- Confederate History Month (April) — While I like learning about Civil War history as much as anyone, the Confederacy is a failed attempt. Southern history is important, but call it what it is; to celebrate Confederate heritage or the Confederate battle flag is to celebrate a failed uprising and the distinction has to be made. The Hootie and the Blowfish song famously included the line, “Tired of hearing this shit ’bout heritage, not hate” and that’s precisely what a lot of folks tout. Southern heritage, that is, the legacy of the South as a region of the country, not as a seceded state, up to and following the Civil War, is a meaningful area to celebrate, but attach the battle flag to it, and it becomes a celebration of some of the worst atrocities this country has seen. So, for the folks who proudly display bumper stickers that read, “Southern by the grace of God,” that’s fine.
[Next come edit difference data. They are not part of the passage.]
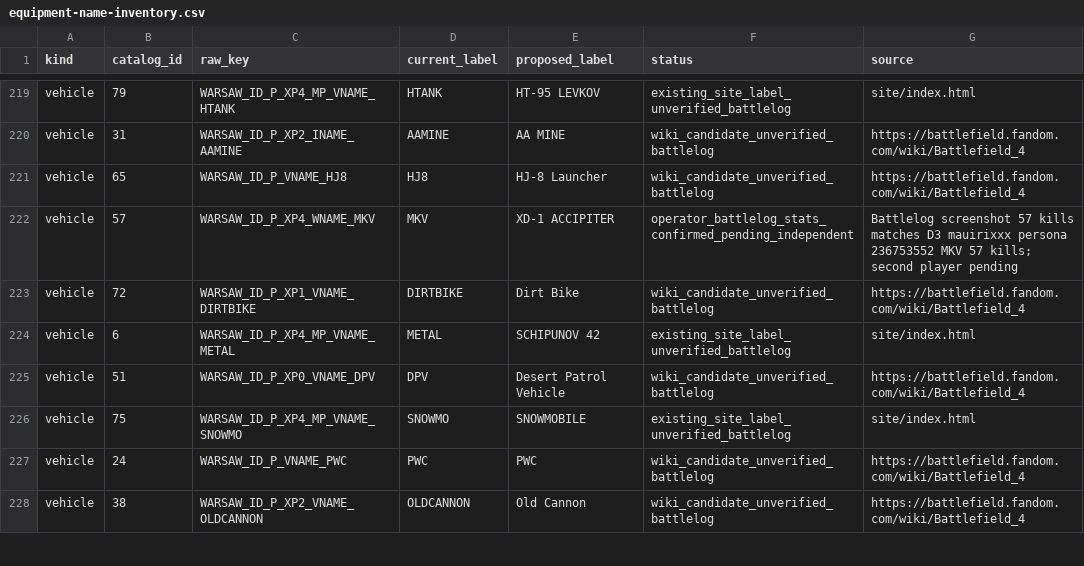
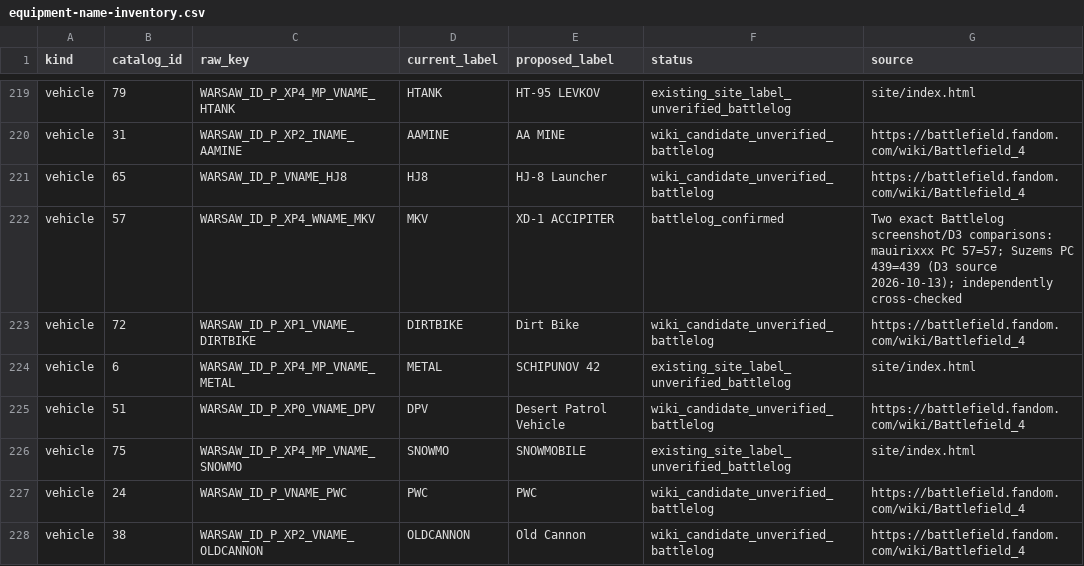
Before and after one commit to mauirixxx/BF4-Player-Stats, a CSV file: docs/catalog/equipment-name-inventory.csv, drawn as a sheet; only a part is shown, gaps mark what is left out.

Commit message:
docs: independently confirm MKV as XD-1 ACCIPITER via Suzems

```diff
--- a/docs/catalog/equipment-name-inventory.csv
+++ b/docs/catalog/equipment-name-inventory.csv
@@ -221,3 +221,3 @@ vehicle,31,WARSAW_ID_P_XP2_INAME_AAMINE,AAMINE,AA MINE,wiki_candidate_unverified
 vehicle,65,WARSAW_ID_P_VNAME_HJ8,HJ8,HJ-8 Launcher,wiki_candidate_unverified_battlelog,https://battlefield.fandom.com/wiki/Battlefield_4
-vehicle,57,WARSAW_ID_P_XP4_WNAME_MKV,MKV,XD-1 ACCIPITER,operator_battlelog_stats_confirmed_pending_independent,Battlelog screenshot 57 kills matches D3 mauirixxx persona 236753552 MKV 57 kills; second player pending
+vehicle,57,WARSAW_ID_P_XP4_WNAME_MKV,MKV,XD-1 ACCIPITER,battlelog_confirmed,Two exact Battlelog screenshot/D3 comparisons: mauirixxx PC 57=57; Suzems PC 439=439 (D3 source 2026-10-13); independently cross-checked
 vehicle,72,WARSAW_ID_P_XP1_VNAME_DIRTBIKE,DIRTBIKE,Dirt Bike,wiki_candidate_unverified_battlelog,https://battlefield.fandom.com/wiki/Battlefield_4
```
Also changed, not shown: 1 other file.
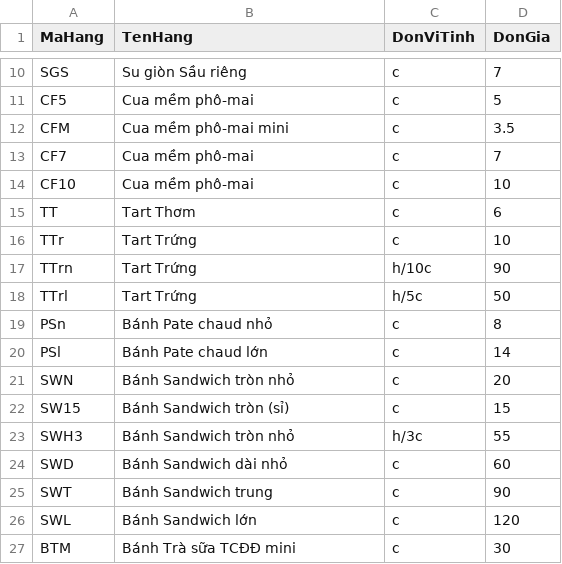
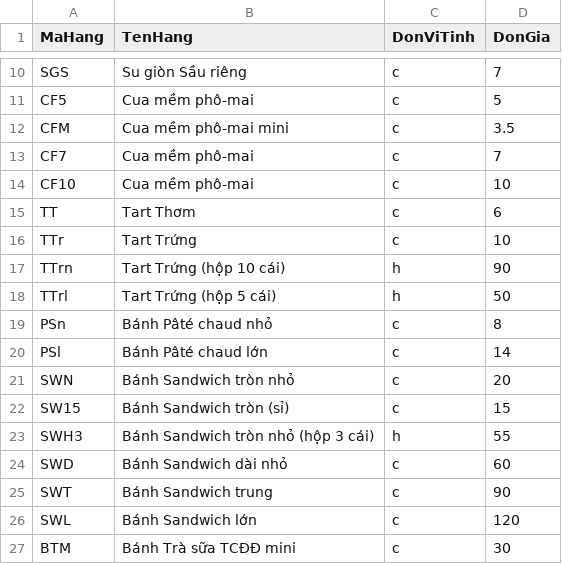
Before and after one commit to bepnhamenic/bepnhamenic.github.io, a CSV file: menu/menu.csv, drawn as a sheet; only a part is shown, gaps mark what is left out; the diff covers the shown part only.

```diff
--- a/menu/menu.csv
+++ b/menu/menu.csv
@@ -16,9 +16,9 @@ TT,Tart Thơm,c,6
 TTr,Tart Trứng,c,10
-TTrn,Tart Trứng,h/10c,90
-TTrl,Tart Trứng,h/5c,50
-PSn,Bánh Pate chaud nhỏ,c,8
-PSl,Bánh Pate chaud lớn,c,14
+TTrn,Tart Trứng (hộp 10 cái),h,90
+TTrl,Tart Trứng (hộp 5 cái),h,50
+PSn,Bánh Pâté chaud nhỏ,c,8
+PSl,Bánh Pâté chaud lớn,c,14
 SWN,Bánh Sandwich tròn nhỏ,c,20
 SW15,Bánh Sandwich tròn (sỉ),c,15
-SWH3,Bánh Sandwich tròn nhỏ,h/3c,55
+SWH3,Bánh Sandwich tròn nhỏ (hộp 3 cái),h,55
 SWD,Bánh Sandwich dài nhỏ,c,60
```
Also changed, not shown: 29 edited cells elsewhere in this file.
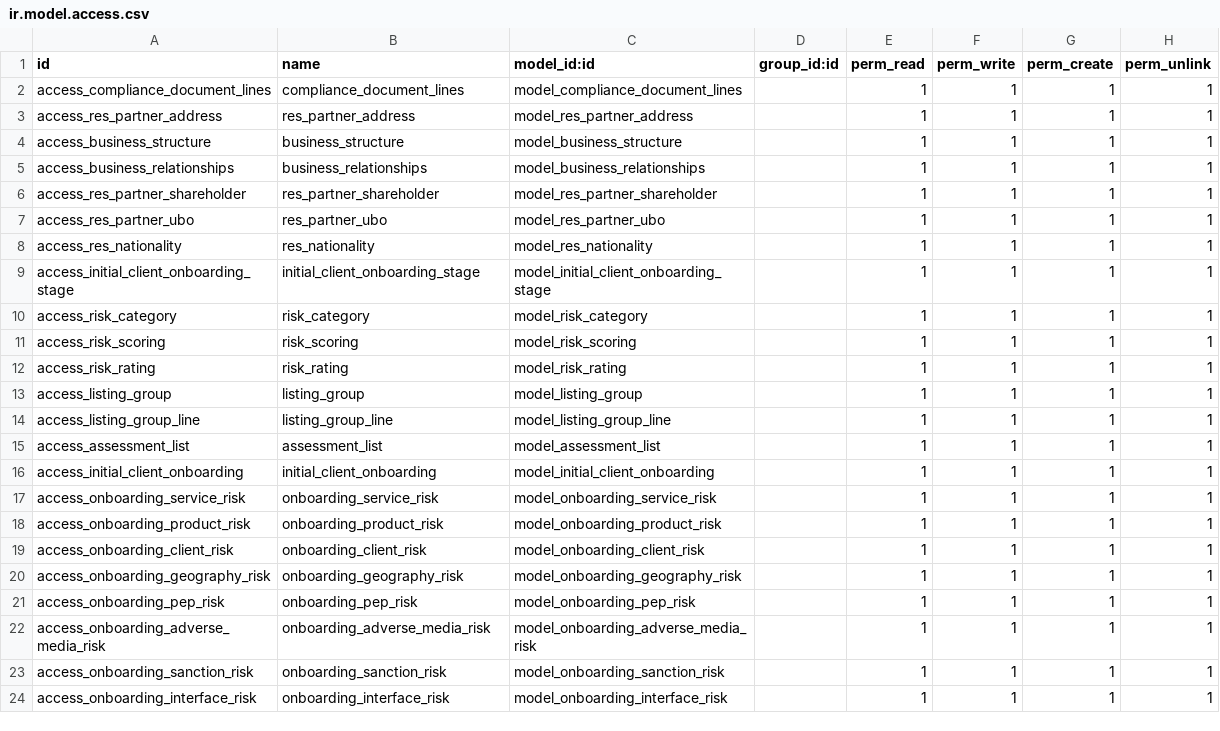
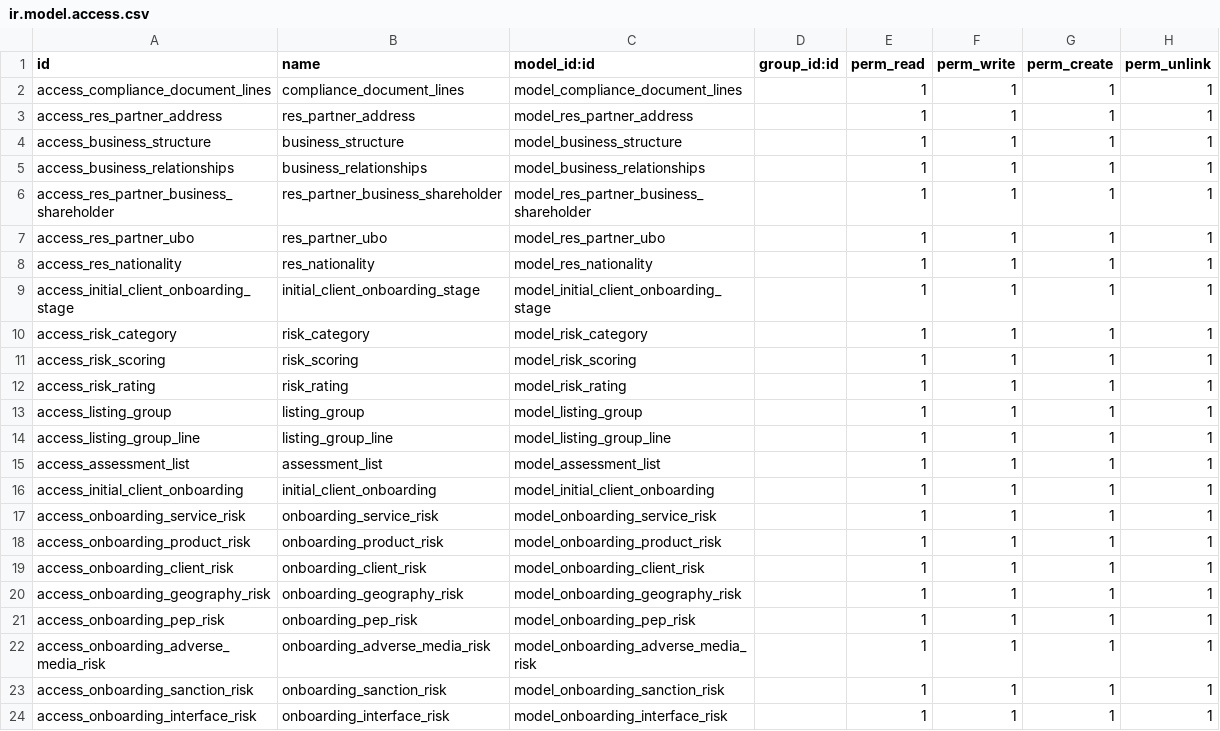
Before and after one commit to sabryyoussef/phase_2, a CSV file: compliance_cycle/security/ir.model.access.csv, drawn as a sheet.

Commit message:
Fix compliance security: Update model reference to res.partner.business.shareholder

```diff
--- a/compliance_cycle/security/ir.model.access.csv
+++ b/compliance_cycle/security/ir.model.access.csv
@@ -5,3 +5,3 @@ access_business_structure,business_structure,model_business_structure,,1,1,1,1
 access_business_relationships,business_relationships,model_business_relationships,,1,1,1,1
-access_res_partner_shareholder,res_partner_shareholder,model_res_partner_shareholder,,1,1,1,1
+access_res_partner_business_shareholder,res_partner_business_shareholder,model_res_partner_business_shareholder,,1,1,1,1
 access_res_partner_ubo,res_partner_ubo,model_res_partner_ubo,,1,1,1,1
```
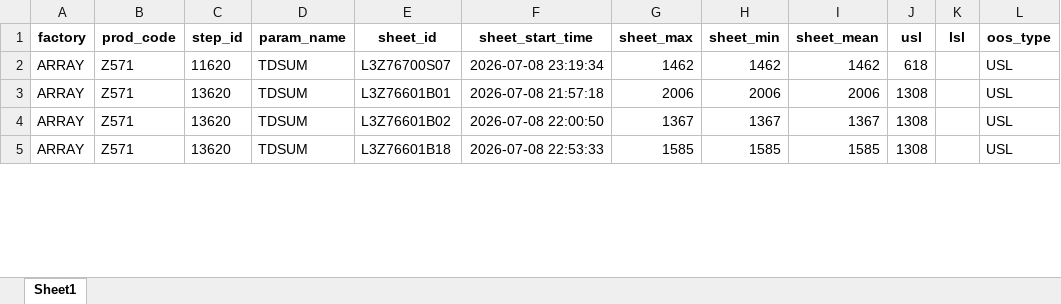
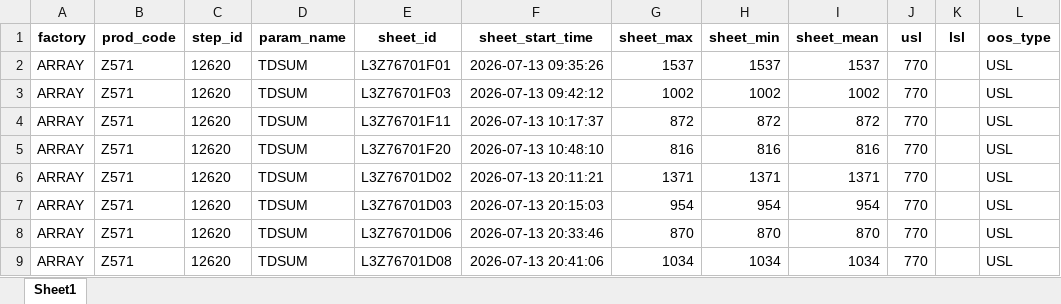
Before and after one commit to wzygio/vivo-project, an Excel workbook: resources/Z571/spc_sheet_oos_detail.xlsx, sheet Sheet1, drawn as a sheet; only a part is shown; values as stored, in another font and other column widths than the file's, no borders; addresses are those after the commit; the diff covers the shown part only; the diff names each change by its address in the sheet, - before the commit and + after, or states it on an @@ line.

```diff
--- a/resources/Z571/spc_sheet_oos_detail.xlsx (sheet Sheet1)
+++ b/resources/Z571/spc_sheet_oos_detail.xlsx (sheet Sheet1)
-C2 (step_id): 11620
+C2 (step_id): 12620
-E2 (sheet_id): L3Z76700S07
+E2 (sheet_id): L3Z76701F01
-F2 (sheet_start_time): 2026-07-08 23:19:34
+F2 (sheet_start_time): 2026-07-13 09:35:26
-G2 (sheet_max): 1462
+G2 (sheet_max): 1537
-H2 (sheet_min): 1462
+H2 (sheet_min): 1537
-I2 (sheet_mean): 1462
+I2 (sheet_mean): 1537
-J2 (usl): 618
+J2 (usl): 770
-C3 (step_id): 13620
+C3 (step_id): 12620
-E3 (sheet_id): L3Z76601B01
+E3 (sheet_id): L3Z76701F03
-F3 (sheet_start_time): 2026-07-08 21:57:18
+F3 (sheet_start_time): 2026-07-13 09:42:12
-G3 (sheet_max): 2006
+G3 (sheet_max): 1002
-H3 (sheet_min): 2006
+H3 (sheet_min): 1002
-I3 (sheet_mean): 2006
+I3 (sheet_mean): 1002
-J3 (usl): 1308
+J3 (usl): 770
+row 4: ARRAY | Z571 | 12620 | TDSUM | L3Z76701F11 | 2026-07-13 10:17:37 | 872 | 872 | 872 | 770 |  | USL
-C5 (step_id): 13620
+C5 (step_id): 12620
-E5 (sheet_id): L3Z76601B02
+E5 (sheet_id): L3Z76701F20
-F5 (sheet_start_time): 2026-07-08 22:00:50
+F5 (sheet_start_time): 2026-07-13 10:48:10
-G5 (sheet_max): 1367
+G5 (sheet_max): 816
-H5 (sheet_min): 1367
+H5 (sheet_min): 816
-I5 (sheet_mean): 1367
+I5 (sheet_mean): 816
-J5 (usl): 1308
+J5 (usl): 770
+row 6: ARRAY | Z571 | 12620 | TDSUM | L3Z76701D02 | 2026-07-13 20:11:21 | 1371 | 1371 | 1371 | 770 |  | USL
+row 7: ARRAY | Z571 | 12620 | TDSUM | L3Z76701D03 | 2026-07-13 20:15:03 | 954 | 954 | 954 | 770 |  | USL
-C8 (step_id): 13620
+C8 (step_id): 12620
-E8 (sheet_id): L3Z76601B18
+E8 (sheet_id): L3Z76701D06
-F8 (sheet_start_time): 2026-07-08 22:53:33
+F8 (sheet_start_time): 2026-07-13 20:33:46
-G8 (sheet_max): 1585
+G8 (sheet_max): 870
-H8 (sheet_min): 1585
+H8 (sheet_min): 870
-I8 (sheet_mean): 1585
+I8 (sheet_mean): 870
-J8 (usl): 1308
+J8 (usl): 770
+row 9: ARRAY | Z571 | 12620 | TDSUM | L3Z76701D08 | 2026-07-13 20:41:06 | 1034 | 1034 | 1034 | 770 |  | USL
```
Also changed, not shown: 26 added rows, 1 removed row and 50 edited cells elsewhere in this sheet, resources/M626/spc_sheet_oos_decoration.xlsx, resources/M626/spc_sheet_oos_detail.xlsx, 52 other files.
I’m glad I was born in the South too, for it’s a beautiful part of the country with a rich heritage and which produced some great authors, but let’s not muddy the issue by summoning the legacy of a failed mutiny.
I’ll leave it at that, but you get the picture. We’ve got too many of these holidays and some of them are even offensive, or as Tucker said, “anachronistic.”
My wife told me a couple days ago that they (employees of the grocery store she works for) can’t wish customers a “Merry Christmas.” Instead, the must say, “Happy Holidays,” or something else, lest they offend someone who does not believe in Christmas. This is like saying American citizens can’t say to other American citizens: “Happy Fourth of July.”
First, let me make it clear: I’m all for the separation of church and state. But, let me also be clear: Christmas is a federal holiday. If our political correctness has made us uncomfortable with this, we should, as a nation, reverse the designation as a federal holiday. Otherwise, employees of retail stores and grocery stores are irrevocably free to wish people Merry Christmas because it is a federally mandated holiday by the United States.
Forcing employees to say, “Happy Holidays” is silly because it’s a federal holiday, plain and simple, and if enough in the country are uncomfortable with that, measures should be taken to un-designate Christmas as a federal holiday, but good luck with that, since we are, in all but name, nearly a theocracy with the amount of religious nods slipped into our own laws and the amount of politicians who tout religion, not reason, as paramount to their decision-making, which affects, not only fellow believers, but those who do not believe and those who believe in some other deity (i.e. the Jewish God, Allah or whomever).
Regardless, the policy of this grocery store (and my wife tells me of others that hold the same policy) is not only silly, but wrong … and this precludes whatever one may believe about God, Christ, Christmas or any of it.